Inversion of Control is a good pattern. You get more testable components and it reinforces good design. IoC does not replace good design. That said, the problems you can solve with IoC, while important, are a small subset of really big issues. It is perfectly appropriate to care about using IoC patterns, and I’m a fan of Spring.Net and Unity. However, IoC can only solve a small number of problems. Its value is specific to the context in which it is applied.
When should it be used, and when should it be avoided?
All quality attributes must be examined with each effort. How reliable is the software? How secure is the software? How maintainable? Gabriel Morgan does a good job of describing 12 quality attributes that he thinks are important in this blog… and I quote him often.
To everything, there is a tradeoff. IoC is very useful for software that is carefully crafted by hand and operates in an environment where limited and secure access to the environment is absolutely insured. If you have a configuration file that controls the application, and a bit of malware works its way onto the box, a simple change to a config file can inject truly nasty functionality directly into an application. Imagine that your application is an e-commerce web site, and the malware hijacks credit card info simply by changing the config file, thus inserting itself into the exe! If the system is to be installed on the client machine, this problem becomes, if anything, worse. This is because your name is on the “front” of the application, while anyone else’s code can be running in the guts, without any way for the user to “remove the add-on.” It may not be acting as an add-on at all. A malicious change to the config file can replace huge swaths of functionality, in a way that can be quite difficult to detect. So, I’d say that IoC is a maintainability item with a solid tradeoff with application security.
IoC also has a complexity tradeoff. Applications that are wired together with IoC may not be the easiest to understand or debug. If every single class has to be injected, then you have added a layer of complexity to the coding and debugging effort. Sure, you can train folks around that, but it is a tradeoff, and one that you have to consider. I remember a “fad” where every class had to have a factory, because using the ‘new’ keyword was evil. I also remember IT dev managers complaining that they had to spend double on a maintenance cycle to rip out about 80% of the factories because they added complexity for classes that were never reused.
I love IoC, but I’m not religious about it. I use it sparingly, to inject major sections of code into an executable.

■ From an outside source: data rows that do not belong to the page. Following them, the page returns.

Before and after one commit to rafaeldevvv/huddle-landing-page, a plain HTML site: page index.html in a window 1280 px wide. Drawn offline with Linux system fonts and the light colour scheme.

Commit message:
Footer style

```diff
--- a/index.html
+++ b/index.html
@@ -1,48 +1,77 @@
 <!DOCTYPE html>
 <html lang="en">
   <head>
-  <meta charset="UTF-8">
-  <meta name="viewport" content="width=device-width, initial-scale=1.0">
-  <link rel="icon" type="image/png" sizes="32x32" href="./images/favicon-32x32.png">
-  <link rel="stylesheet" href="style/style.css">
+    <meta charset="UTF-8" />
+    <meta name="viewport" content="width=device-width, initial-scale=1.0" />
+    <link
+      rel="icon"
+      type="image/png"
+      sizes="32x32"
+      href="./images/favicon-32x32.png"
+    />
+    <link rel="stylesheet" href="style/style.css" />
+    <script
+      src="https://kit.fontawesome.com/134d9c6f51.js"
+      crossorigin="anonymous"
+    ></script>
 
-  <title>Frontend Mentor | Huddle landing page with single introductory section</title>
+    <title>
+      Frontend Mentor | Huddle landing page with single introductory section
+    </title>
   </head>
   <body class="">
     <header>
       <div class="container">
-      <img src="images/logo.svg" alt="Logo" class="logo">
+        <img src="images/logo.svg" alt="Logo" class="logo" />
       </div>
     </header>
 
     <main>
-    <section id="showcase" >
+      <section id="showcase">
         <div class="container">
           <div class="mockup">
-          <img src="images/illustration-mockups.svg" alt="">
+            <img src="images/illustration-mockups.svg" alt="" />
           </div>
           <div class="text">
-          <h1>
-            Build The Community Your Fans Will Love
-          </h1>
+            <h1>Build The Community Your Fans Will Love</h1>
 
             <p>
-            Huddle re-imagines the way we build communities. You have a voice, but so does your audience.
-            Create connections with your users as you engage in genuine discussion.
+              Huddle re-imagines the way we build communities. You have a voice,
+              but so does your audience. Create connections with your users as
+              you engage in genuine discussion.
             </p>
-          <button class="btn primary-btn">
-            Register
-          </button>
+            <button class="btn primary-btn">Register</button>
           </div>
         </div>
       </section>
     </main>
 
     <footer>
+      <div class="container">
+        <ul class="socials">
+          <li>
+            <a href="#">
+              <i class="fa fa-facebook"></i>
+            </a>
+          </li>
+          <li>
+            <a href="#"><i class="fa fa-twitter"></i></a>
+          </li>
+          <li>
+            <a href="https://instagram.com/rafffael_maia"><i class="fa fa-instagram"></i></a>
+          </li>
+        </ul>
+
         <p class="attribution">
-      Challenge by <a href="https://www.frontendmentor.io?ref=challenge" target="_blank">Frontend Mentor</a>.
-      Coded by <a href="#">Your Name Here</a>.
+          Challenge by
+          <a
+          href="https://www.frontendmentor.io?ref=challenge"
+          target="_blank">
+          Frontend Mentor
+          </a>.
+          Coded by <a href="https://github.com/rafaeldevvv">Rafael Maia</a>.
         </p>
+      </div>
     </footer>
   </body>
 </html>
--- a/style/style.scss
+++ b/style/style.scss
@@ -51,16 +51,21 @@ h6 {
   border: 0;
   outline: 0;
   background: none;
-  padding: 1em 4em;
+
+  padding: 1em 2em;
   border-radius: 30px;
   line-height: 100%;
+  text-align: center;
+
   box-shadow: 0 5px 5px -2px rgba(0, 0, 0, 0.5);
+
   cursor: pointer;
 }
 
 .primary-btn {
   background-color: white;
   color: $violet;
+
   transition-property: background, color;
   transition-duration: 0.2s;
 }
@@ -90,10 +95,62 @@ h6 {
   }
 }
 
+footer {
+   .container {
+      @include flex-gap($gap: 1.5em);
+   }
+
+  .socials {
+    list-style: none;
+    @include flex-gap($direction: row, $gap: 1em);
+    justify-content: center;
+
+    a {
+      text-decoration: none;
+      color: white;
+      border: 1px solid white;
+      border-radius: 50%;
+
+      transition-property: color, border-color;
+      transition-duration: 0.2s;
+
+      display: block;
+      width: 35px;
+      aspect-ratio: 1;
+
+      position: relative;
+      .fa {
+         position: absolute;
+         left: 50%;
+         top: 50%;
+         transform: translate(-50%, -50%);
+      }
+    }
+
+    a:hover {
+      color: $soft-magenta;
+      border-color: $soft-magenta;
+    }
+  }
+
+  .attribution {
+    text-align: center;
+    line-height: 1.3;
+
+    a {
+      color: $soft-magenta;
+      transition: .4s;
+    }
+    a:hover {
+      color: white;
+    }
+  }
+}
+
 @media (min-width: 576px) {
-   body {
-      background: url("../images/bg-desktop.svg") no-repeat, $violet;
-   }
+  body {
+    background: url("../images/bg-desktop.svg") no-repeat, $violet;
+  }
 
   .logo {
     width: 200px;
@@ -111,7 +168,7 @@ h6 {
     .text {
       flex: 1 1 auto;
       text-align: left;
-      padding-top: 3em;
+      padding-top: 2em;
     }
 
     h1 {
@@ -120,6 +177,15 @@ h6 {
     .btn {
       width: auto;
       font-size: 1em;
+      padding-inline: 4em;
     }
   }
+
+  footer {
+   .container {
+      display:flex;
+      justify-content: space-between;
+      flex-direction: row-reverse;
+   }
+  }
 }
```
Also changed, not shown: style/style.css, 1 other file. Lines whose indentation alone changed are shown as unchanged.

I do believe it is very easy to overuse IoC. Think of it like over-the-counter pain medicine: take a little and a head ache goes away, but don’t overdose.